Iced Out by C. K. Smouha and illustrated by Isabella Bunnell is the sort of children’s book whose message I fully support, though I find the overall execution of it somewhat lacking. A story about being yourself and accepting others for who they are rather than judging them for their looks or things out of their control, Iced Out seeks to promote acceptance. Unfortunately, it does more to suggest that becoming friends with someone popular will make others accept you than anything else.
In general, the story was okay. It wasn’t too clever or anything, but it had a clear goal that wasn’t terrible. Still, I found a number of things odd and problematic. The story follows Wilfred and Neville, a walrus and a narwhal who are forced together by the mere circumstance of being disliked by the rest of their classmates. To make matters worse, the two actually don’t even like each other. And resultingly, they’re pretty miserable. But that all changes when Betty the beluga whale joins their class and the two of them quickly become quite obsessed, or smitten as the book says, with her.
Thus the two begin doing whatever they can to impress her. Neville even practices a soccer move to get her to like him. Ironically, he was cited as being disliked because he was bad at soccer and his “tooth” would often pop all the balls. And then for some reason, they both want Betty to choose between them and pick one to be her boyfriend. So. instead of working to improve skills for himself, he’s merely trying to impress someone who isn’t going to be impressed.
The resolution of the issues, moving into the acceptance of everyone, comes too quickly and too unrealistically. Thus, the achievements Wilfred and Neville find themselves getting as they begin to join their classmates in various activities feels rather contrived in the end. I felt odd about a lot of the things that happened and none of it ever really did a decent job of supporting the message that the book was clearly trying to send.
While the artwork was cute, overall I couldn’t really bring myself to be all that impressed with this book overall.
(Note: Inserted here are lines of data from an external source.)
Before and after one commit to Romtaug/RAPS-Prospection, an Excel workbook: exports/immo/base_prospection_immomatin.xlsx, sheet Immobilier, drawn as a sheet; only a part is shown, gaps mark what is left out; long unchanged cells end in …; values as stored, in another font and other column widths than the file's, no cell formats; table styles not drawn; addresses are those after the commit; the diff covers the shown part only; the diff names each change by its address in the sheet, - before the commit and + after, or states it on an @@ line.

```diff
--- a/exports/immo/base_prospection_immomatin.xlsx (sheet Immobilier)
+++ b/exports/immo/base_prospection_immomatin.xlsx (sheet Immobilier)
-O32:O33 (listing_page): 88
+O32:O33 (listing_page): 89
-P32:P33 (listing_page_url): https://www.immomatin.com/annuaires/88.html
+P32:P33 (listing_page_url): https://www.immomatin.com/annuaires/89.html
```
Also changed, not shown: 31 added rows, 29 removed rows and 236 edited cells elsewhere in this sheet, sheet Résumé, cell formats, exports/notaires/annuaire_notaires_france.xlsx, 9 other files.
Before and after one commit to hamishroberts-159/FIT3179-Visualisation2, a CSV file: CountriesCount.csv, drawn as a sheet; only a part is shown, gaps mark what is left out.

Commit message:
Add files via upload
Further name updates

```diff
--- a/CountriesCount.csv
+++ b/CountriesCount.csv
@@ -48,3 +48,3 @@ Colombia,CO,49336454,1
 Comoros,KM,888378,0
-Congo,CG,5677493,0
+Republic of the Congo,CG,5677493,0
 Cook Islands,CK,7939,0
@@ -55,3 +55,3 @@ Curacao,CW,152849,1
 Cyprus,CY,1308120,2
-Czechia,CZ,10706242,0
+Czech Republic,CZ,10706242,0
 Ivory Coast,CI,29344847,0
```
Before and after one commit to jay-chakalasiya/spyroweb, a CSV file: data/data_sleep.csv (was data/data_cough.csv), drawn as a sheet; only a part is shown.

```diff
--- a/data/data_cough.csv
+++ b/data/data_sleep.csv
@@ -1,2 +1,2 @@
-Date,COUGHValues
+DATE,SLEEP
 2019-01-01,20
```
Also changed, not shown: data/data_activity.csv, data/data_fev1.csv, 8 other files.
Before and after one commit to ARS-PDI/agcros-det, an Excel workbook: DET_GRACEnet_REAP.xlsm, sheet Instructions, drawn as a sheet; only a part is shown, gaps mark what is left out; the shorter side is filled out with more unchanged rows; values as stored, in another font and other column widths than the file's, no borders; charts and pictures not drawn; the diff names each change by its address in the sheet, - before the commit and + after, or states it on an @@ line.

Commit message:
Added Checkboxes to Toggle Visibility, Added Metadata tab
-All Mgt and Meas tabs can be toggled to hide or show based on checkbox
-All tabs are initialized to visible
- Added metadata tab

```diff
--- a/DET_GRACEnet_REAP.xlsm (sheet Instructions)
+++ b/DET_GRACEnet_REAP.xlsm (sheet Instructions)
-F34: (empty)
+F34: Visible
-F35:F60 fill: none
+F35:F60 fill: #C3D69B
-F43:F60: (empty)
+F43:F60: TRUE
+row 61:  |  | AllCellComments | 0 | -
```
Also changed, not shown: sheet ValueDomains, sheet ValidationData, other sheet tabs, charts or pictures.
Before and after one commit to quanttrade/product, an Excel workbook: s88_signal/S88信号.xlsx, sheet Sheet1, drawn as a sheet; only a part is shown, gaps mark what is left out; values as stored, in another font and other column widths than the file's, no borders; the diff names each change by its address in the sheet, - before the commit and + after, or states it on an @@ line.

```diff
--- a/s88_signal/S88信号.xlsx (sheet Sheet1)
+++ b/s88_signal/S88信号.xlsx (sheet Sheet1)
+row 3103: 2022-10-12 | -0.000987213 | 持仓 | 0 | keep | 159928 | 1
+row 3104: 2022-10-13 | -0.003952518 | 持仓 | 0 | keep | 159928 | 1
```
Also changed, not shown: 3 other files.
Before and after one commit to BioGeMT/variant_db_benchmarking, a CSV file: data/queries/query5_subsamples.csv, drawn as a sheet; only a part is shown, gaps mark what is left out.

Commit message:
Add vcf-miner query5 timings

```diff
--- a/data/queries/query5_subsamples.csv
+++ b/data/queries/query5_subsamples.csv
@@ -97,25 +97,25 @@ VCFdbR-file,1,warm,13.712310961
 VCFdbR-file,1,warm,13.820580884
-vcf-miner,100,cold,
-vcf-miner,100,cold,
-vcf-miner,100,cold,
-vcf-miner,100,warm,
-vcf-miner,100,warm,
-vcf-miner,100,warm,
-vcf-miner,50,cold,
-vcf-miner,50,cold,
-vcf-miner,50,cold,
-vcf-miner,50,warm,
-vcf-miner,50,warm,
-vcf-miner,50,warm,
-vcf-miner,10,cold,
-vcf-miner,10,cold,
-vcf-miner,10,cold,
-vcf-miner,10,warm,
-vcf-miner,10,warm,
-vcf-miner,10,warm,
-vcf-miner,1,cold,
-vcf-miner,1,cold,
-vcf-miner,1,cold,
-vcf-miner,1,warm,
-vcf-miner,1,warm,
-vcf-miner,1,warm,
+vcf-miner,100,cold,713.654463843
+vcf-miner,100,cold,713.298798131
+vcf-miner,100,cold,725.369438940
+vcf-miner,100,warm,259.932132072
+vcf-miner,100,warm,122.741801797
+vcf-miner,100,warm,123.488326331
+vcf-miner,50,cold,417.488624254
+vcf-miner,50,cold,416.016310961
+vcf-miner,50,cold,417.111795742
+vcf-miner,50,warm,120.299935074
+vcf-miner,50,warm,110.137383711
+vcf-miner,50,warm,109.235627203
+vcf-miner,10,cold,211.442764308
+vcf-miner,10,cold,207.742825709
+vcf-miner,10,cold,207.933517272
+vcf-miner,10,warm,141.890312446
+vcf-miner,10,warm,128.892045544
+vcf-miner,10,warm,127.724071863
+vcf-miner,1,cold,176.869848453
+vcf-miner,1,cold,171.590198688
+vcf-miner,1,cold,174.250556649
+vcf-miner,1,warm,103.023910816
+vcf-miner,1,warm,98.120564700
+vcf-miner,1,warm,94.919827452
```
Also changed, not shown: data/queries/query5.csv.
It just didn’t work the way it seemed it was meant to.
I was provided a free copy of this book via NetGalley in exchange for an honest review.